According to tradition, in the 6th century, in the area of the later Partrishow, the hermitage was founded by Saint Ishow (Issui). He also had a well, powered by the water of a nearby stream, which became a place of pilgrimage after being murdered by an random traveler. In the middle of the 11th century, the first stone church was erected from pilgrims’ donations, expanded later in the 14th and 15th centuries. Apparently, in the temple preached in 1188, a well-known chronicler, monk and writer Gerald (Giraldus Cambrensis), during his trip around Wales. The church survived the reformation without damage, its double altars were spared from the order of Edward VI in 1550. The church also successfully escaped Victorian reconstruction and was carefully restored in 1908-1909.

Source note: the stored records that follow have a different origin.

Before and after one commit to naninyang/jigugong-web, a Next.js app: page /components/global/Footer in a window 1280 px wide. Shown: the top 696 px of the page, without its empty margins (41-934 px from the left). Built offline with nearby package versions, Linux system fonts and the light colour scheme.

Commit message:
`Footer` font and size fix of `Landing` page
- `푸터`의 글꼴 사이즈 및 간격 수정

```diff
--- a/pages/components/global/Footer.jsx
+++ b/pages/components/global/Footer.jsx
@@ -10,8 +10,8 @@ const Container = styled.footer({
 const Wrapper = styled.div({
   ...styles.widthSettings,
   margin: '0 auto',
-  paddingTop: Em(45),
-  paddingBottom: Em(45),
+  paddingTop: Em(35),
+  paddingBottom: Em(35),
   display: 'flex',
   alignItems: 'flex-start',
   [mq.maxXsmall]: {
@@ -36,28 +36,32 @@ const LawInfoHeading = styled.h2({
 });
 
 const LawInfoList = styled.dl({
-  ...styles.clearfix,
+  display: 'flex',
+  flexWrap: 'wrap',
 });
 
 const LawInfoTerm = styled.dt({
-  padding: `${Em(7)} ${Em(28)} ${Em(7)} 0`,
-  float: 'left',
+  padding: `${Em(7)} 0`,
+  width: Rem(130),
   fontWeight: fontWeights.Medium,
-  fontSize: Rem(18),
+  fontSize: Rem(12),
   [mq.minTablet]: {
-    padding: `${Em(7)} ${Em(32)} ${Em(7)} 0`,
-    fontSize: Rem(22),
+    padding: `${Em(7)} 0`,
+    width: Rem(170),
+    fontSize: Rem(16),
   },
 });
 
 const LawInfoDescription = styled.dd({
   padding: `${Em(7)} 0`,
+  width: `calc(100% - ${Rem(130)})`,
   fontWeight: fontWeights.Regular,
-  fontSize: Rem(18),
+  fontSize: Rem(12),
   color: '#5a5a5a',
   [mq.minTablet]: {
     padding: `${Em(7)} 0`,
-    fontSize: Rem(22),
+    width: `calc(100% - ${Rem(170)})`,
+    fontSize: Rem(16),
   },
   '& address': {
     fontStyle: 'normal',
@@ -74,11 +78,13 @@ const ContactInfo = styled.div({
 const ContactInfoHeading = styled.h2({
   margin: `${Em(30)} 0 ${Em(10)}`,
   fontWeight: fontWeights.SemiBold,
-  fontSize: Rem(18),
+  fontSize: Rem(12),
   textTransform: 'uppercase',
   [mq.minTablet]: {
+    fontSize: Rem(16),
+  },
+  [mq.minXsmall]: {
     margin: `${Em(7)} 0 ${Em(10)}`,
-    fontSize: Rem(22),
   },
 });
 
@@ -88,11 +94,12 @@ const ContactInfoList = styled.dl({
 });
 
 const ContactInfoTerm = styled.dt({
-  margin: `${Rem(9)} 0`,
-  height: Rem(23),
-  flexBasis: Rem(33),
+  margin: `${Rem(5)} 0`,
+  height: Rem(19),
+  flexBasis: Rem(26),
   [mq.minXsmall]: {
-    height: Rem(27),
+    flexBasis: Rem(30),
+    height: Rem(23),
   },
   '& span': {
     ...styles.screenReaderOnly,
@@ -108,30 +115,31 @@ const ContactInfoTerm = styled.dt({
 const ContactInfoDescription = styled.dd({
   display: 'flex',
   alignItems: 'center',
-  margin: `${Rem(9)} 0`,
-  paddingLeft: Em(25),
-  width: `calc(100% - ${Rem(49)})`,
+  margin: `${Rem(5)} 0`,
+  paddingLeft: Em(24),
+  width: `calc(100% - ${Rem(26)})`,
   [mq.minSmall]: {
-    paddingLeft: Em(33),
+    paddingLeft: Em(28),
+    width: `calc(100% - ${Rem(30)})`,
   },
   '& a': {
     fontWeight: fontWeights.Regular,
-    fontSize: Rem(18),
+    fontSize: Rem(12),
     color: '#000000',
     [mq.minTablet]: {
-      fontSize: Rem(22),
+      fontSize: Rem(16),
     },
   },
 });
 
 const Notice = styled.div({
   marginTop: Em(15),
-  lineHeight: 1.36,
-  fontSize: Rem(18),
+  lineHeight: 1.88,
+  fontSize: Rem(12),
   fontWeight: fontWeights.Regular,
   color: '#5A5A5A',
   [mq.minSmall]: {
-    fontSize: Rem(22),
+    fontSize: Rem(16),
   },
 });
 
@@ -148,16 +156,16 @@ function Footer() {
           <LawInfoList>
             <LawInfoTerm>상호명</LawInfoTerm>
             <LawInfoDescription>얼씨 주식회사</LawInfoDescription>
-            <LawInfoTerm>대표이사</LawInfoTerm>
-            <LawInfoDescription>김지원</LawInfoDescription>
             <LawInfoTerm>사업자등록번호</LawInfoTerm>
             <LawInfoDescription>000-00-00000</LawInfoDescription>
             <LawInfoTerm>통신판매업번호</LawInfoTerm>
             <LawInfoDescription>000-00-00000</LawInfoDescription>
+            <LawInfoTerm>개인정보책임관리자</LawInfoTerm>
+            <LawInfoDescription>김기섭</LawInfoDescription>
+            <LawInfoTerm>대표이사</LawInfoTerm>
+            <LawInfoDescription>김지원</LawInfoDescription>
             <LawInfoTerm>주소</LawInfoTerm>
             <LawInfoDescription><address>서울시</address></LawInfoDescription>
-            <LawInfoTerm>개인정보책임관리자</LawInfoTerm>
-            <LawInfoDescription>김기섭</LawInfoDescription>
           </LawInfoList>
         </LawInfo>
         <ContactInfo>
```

The church consists of a rectangular nave and a narrower, rectangular chancel from the 16th century on the eastern side. Nave comes from the 13th century, although its windows on the south side were made in the perpendicular gothic style in the sixteenth century. The north side of the nave is devoid of windows. On the western side there is a small rectangular, a 13th-century chapel, supposedly located above the grave of Saint Ishow. A porch from the fifteenth century adjoins the nave on the south side. The nave roof truss comes from the 16th century, while the chancel from the nave is separated by a magnificent, oak rood screen from 1500. In addition, in the church has preserved the 11th-century baptismal font and fragments of wall polychromes. On the western wall is a painting depicting the biblical Day of Judgment. Even more impressive is the striking Personification of Time, in the form of a skeleton holding a scythe, hourglass and shovel.
Wooding J., Yates N., A Guide to the churches and chapels of Wales, Cardiff 2011.
Website coflein.gov.uk, St Ishow’s church, Partrishow.
Website wikipedia.org, St Issui’s Church, Partrishow.